It Takes Two Men to Tango

Steve Valentine has always dreamed of making same-sex ballroom dancing more than a novelty. Now, with his gay ballroom dancing program debuting in West Hollywood in January, he may. But for Valentine, ballroom is about more than having fun and feeling sexy. He wants to compete -- and win.



“There’s something about two men dancing
together that’s so beautiful and powerful,"
gushes Steve Valentine, the creator of a gay ballroom
dancing program debuting in West Hollywood in January.
Inspired by the popularity of shows like Dancing
With the Stars,
Valentine has partnered with
the city of West Hollywood and North American
International Ballroom Finalist Christopher Beroiz to give
amateurs a chance to swivel their hips in the cha-cha,
fox-trot, and tango in a fun and easy environment.

There’s a
bit of a love story at the heart of these classes.
Valentine, a dance enthusiast and publicist, had seen
same-sex ballroom dancing only a handful of times
(often as a novelty) and yearned for the opportunity to
try it. But there’s more to same-sex dancing than
finding a partner.

Ballroom Dancing x395 (Publicity shot) |

“There’s a lot of issues of who leads and who
follows, who's the top and who's the bottom on the
dance floor,” Valentine explains. One day, while
doing errands, he passed by a ballroom class saw
“this beautiful man teaching a straight couple
to dance” and was blown away. After the class
was over, he approached the instructor, Christopher Beroiz,
and they struck up a friendship.

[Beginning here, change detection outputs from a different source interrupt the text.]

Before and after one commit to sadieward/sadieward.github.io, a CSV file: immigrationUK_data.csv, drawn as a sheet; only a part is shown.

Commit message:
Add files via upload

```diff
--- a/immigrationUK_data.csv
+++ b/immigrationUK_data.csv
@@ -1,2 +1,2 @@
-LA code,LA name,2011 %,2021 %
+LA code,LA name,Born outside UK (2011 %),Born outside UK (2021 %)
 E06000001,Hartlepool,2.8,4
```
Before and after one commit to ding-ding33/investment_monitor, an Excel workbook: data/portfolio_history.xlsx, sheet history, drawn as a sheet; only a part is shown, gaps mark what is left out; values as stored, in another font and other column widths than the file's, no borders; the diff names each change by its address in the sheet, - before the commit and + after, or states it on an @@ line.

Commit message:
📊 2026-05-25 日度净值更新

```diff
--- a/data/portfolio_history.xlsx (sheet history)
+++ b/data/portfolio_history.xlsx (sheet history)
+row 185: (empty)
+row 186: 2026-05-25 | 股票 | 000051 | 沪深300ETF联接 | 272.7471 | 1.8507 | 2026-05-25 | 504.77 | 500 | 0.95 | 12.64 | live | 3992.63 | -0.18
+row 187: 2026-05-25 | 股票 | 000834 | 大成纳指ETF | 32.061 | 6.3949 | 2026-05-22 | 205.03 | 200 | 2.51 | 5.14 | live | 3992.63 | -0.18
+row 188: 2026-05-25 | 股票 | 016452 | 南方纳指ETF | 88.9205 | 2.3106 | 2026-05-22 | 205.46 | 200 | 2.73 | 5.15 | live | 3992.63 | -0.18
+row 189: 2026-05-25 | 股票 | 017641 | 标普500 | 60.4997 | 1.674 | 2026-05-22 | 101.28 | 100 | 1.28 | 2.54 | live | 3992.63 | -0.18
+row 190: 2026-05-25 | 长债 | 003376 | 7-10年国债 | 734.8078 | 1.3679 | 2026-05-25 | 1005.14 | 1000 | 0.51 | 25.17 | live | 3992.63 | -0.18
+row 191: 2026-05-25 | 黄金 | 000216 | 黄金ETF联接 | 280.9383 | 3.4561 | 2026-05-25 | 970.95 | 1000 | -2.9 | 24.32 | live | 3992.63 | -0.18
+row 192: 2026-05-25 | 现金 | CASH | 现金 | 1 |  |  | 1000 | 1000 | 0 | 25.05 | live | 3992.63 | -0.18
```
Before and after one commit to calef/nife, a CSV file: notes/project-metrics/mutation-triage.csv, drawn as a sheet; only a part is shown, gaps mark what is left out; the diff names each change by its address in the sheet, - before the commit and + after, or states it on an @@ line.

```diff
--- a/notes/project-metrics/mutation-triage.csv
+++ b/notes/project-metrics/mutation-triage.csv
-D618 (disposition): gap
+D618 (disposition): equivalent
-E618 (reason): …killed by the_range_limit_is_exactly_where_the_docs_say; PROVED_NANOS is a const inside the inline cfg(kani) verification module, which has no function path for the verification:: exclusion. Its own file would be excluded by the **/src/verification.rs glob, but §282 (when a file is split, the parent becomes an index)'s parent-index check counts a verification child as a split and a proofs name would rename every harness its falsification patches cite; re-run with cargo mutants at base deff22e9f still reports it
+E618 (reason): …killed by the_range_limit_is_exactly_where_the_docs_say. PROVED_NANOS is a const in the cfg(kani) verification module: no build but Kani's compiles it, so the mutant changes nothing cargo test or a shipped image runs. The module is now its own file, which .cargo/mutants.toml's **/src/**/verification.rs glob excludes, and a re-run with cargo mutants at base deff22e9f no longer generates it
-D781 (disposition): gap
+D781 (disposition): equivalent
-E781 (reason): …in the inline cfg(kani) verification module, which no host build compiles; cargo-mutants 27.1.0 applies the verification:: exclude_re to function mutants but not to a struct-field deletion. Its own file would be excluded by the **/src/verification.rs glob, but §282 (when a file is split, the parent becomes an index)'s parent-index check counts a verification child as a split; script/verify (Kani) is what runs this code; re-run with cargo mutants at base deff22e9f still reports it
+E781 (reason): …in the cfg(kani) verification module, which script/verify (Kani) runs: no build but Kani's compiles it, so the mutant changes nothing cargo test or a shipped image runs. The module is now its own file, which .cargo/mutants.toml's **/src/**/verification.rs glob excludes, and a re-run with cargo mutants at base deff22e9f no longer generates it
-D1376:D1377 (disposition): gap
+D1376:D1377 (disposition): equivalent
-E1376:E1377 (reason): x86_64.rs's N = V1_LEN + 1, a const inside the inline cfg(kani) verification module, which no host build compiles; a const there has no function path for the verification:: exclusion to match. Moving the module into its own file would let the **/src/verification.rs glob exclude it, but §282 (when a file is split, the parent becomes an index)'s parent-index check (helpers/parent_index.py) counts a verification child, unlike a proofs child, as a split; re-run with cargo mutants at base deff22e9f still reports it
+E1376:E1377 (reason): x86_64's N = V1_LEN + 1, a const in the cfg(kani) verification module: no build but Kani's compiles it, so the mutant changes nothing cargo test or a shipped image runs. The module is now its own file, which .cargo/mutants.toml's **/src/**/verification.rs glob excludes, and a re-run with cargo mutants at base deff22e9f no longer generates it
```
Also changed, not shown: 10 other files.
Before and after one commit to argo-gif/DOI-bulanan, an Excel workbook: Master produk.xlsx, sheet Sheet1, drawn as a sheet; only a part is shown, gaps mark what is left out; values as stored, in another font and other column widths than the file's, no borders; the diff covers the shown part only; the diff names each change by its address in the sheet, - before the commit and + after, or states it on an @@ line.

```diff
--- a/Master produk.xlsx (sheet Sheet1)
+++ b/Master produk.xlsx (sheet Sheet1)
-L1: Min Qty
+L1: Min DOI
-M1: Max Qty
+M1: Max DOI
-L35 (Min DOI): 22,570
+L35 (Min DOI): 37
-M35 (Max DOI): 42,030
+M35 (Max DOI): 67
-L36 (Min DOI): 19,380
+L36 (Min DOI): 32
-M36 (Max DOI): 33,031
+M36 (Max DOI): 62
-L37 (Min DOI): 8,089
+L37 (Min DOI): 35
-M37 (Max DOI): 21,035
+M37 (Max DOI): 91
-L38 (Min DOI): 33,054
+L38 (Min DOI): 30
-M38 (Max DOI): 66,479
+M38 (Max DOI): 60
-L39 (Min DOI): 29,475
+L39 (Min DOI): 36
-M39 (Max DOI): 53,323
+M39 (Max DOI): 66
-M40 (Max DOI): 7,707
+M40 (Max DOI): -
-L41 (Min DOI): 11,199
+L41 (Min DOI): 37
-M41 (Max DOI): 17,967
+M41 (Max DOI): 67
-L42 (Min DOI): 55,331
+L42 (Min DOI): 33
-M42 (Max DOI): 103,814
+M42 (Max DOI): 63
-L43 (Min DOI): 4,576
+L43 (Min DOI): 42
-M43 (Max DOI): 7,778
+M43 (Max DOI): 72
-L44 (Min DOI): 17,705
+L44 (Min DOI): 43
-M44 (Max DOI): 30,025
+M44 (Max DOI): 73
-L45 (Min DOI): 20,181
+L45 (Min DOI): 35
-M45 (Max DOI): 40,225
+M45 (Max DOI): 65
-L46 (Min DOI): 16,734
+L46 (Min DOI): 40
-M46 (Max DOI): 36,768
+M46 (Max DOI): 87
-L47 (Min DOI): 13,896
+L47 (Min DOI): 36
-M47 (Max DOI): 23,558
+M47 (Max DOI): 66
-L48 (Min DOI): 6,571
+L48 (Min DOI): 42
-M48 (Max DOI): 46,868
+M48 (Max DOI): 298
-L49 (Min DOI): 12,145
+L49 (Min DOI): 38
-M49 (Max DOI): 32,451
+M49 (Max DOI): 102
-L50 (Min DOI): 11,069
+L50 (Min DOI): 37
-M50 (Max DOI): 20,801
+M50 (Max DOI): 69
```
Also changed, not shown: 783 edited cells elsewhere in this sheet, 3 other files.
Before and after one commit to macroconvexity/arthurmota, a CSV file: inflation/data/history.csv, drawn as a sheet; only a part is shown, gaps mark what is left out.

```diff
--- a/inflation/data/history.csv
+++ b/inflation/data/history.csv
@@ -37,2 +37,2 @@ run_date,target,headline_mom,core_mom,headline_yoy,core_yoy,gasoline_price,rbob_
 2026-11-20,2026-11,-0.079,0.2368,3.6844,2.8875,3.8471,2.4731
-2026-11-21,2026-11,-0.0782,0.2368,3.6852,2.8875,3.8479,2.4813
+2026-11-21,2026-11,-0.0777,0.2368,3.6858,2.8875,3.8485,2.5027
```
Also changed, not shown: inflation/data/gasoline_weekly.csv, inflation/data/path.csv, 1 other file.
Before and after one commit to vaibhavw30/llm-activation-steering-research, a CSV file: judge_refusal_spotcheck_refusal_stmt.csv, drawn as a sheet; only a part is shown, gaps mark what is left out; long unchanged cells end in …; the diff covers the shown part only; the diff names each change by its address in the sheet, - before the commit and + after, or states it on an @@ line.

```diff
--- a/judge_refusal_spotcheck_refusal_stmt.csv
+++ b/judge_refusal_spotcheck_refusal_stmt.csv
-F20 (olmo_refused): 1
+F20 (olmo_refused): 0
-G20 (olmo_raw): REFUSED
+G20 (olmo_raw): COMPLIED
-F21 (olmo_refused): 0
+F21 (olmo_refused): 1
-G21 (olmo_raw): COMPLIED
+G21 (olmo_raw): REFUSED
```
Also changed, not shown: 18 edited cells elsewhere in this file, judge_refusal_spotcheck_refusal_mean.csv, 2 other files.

Valentine pitched his
idea of bringing ballroom dancing to Los Angeles gays
and Beroiz joined up. The story leads Valentine to
confess, “The truth is, this all started when I was
stalking a ballroom instructor because he was

Tags: Dance